The Monticello Memoirs Program captured for posterity the story of the information technology revolution in the words of the men and women who are leading it. In private conversations and in public discussions at Thomas Jefferson's home at Monticello, on the grounds of the University of Virginia and at the Smithsonian Institution in Washington, D.C., the leaders of the information revolution reflected on its progress to date and their vision of the future. Captured for the research collections of the National Museum of American History, the dialogues of the Monticello Fellows will encourage others to follow in their footsteps, to learn from their mistakes and to emulate their innovative spirit and achievements.

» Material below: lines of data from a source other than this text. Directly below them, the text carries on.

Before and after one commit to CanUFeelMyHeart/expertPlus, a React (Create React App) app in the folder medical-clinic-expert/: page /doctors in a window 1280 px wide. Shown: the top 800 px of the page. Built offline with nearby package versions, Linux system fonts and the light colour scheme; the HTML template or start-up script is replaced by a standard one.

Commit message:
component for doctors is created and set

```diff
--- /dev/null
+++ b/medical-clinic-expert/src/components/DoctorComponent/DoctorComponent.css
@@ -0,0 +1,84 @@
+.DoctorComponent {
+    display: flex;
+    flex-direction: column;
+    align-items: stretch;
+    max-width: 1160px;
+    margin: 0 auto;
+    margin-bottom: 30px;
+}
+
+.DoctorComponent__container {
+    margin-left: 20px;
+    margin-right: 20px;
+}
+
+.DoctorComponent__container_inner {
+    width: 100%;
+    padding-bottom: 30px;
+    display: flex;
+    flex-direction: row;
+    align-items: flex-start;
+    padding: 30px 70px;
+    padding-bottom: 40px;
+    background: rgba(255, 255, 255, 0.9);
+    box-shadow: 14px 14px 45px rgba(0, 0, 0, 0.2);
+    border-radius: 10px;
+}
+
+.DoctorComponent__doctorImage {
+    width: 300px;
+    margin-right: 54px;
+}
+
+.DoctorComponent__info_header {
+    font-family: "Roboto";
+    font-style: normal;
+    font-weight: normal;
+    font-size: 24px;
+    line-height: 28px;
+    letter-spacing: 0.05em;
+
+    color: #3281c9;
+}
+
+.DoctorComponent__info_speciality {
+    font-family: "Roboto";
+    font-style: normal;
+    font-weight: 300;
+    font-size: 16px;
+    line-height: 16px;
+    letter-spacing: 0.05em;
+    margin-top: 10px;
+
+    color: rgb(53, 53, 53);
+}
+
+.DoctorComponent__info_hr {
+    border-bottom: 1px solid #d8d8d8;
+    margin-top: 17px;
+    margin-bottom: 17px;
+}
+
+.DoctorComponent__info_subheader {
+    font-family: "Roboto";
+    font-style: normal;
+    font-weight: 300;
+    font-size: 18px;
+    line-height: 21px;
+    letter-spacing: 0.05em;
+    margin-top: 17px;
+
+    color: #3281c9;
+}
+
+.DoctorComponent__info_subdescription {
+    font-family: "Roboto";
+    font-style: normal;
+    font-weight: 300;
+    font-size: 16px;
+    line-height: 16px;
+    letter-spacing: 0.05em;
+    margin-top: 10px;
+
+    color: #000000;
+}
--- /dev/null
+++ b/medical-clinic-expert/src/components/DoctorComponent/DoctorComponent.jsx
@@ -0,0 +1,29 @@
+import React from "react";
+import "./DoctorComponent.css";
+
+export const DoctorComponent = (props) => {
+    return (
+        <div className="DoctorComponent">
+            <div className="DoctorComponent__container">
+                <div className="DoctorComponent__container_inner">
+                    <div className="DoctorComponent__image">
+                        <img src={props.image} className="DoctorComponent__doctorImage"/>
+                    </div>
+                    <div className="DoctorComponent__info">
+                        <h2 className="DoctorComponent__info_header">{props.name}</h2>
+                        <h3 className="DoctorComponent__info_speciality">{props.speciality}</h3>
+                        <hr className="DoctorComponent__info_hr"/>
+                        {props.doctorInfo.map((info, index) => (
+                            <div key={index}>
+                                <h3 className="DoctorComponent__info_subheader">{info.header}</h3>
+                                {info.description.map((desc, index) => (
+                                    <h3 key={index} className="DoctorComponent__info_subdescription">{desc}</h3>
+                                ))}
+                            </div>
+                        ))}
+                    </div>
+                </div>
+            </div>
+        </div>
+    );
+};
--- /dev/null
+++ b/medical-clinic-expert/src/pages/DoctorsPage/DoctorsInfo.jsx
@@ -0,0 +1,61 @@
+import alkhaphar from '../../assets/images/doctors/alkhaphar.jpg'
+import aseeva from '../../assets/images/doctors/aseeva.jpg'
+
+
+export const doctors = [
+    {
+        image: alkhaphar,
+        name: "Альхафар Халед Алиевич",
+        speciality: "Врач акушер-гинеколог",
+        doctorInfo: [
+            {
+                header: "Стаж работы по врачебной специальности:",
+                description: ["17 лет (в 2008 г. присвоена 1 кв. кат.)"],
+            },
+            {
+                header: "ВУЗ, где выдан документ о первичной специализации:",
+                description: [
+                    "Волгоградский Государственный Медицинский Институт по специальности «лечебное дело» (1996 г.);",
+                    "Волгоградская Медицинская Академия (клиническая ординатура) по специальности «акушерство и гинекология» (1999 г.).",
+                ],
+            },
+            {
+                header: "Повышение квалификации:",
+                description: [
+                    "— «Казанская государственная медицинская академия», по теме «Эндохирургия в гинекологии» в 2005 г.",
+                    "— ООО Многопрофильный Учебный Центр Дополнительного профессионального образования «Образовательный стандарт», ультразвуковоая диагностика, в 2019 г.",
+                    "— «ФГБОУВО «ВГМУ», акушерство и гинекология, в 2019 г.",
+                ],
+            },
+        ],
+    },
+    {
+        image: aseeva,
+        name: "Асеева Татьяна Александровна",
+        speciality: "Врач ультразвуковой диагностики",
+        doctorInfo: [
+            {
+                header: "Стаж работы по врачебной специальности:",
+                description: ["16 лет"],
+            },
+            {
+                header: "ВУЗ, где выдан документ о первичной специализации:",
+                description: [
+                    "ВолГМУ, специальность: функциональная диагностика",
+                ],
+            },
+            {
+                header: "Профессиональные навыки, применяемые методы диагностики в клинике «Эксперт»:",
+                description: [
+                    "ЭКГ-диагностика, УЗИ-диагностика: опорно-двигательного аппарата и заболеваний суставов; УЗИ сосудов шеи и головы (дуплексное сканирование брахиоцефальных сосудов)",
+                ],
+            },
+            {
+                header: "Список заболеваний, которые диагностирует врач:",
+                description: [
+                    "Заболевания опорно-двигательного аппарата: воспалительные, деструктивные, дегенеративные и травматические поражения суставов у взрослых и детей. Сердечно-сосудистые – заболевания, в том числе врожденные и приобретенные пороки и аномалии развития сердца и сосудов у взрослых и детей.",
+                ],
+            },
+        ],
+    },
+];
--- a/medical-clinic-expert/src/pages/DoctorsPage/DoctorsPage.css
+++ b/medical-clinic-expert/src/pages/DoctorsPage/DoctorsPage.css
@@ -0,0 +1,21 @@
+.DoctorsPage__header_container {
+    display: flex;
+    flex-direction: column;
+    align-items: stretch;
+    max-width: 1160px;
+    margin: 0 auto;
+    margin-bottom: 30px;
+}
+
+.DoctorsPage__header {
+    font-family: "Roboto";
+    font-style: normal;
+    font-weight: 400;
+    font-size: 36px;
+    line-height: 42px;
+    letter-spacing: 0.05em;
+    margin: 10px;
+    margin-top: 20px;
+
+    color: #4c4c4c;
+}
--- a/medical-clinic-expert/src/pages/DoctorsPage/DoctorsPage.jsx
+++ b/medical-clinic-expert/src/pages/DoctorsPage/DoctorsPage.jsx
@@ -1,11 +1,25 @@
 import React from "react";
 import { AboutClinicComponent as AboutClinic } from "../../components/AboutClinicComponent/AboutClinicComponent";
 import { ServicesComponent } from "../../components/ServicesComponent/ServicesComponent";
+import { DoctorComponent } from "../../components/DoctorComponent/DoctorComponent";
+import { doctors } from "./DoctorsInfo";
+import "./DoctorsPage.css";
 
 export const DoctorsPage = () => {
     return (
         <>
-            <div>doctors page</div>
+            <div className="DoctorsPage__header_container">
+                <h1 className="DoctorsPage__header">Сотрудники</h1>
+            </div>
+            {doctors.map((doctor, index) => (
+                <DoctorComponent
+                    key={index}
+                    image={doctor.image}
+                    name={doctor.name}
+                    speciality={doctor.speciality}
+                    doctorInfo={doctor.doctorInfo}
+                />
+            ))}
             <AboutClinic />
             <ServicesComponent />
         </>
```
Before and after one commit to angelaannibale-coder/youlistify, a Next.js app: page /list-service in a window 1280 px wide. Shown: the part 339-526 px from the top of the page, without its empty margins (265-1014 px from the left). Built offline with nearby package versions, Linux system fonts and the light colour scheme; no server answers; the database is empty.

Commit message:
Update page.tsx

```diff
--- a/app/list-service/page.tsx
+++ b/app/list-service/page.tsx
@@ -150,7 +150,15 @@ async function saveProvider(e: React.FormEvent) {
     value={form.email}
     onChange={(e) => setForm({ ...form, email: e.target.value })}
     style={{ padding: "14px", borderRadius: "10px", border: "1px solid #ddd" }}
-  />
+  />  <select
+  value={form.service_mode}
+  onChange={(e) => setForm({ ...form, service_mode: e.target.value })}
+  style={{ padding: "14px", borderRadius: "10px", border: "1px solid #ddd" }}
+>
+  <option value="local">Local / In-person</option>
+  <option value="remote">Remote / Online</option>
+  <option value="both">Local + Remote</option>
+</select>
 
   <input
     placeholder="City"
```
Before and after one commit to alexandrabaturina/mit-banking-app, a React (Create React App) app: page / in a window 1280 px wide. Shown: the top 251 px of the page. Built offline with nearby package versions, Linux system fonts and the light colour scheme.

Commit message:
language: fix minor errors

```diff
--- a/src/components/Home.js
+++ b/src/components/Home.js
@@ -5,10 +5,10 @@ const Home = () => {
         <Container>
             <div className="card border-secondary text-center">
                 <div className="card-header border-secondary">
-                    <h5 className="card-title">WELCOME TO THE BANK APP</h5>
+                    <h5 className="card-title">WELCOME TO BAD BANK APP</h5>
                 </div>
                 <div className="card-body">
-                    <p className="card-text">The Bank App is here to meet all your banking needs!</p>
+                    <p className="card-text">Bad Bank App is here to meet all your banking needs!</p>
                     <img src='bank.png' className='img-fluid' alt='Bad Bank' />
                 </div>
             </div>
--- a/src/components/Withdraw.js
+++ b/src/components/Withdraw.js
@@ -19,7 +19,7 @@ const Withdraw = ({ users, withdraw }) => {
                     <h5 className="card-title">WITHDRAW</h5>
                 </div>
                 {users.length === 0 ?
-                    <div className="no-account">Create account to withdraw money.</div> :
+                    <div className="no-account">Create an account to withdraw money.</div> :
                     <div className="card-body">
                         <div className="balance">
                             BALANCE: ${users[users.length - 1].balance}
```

The 1996 Monticello Memoirs Fellows included: Seymour Cray, founder Cray Research; Gordon Moore, co-founder, Intel Corporation; Gordon Bell, inventor of the minicomputer; Jay Forrester, system dynamics visionary; and Robert Metcalfe, founder, 3Com. The topics were explored in private conversations at Monticello and in public discussions on the grounds of the University of Virginia -- which Mr. Jefferson founded, designed and built.
The 1997 Monticello Memoirs Fellows included Eric Andersen, Partner, PricewaterhouseCoopers; Tim Berners-Lee, inventor of the World Wide Web; Danny Hillis, a pioneer of parallel processing; F. William Hoffman, Managing Partner, PricewaterhouseCoopers; Anita Jones, Director of Defense Research Engineering, U.S. Department of Defense; Henning Kagermann, Executive Board Member, SAP AG; Robert Kahn, co-creator of the Internet protocol; Roland Moreno, inventor of the smart card; Jacques Stern, an early pioneer in real-time computing; and Paul Wahl, President and Chief Executive Officer, SAP America Inc.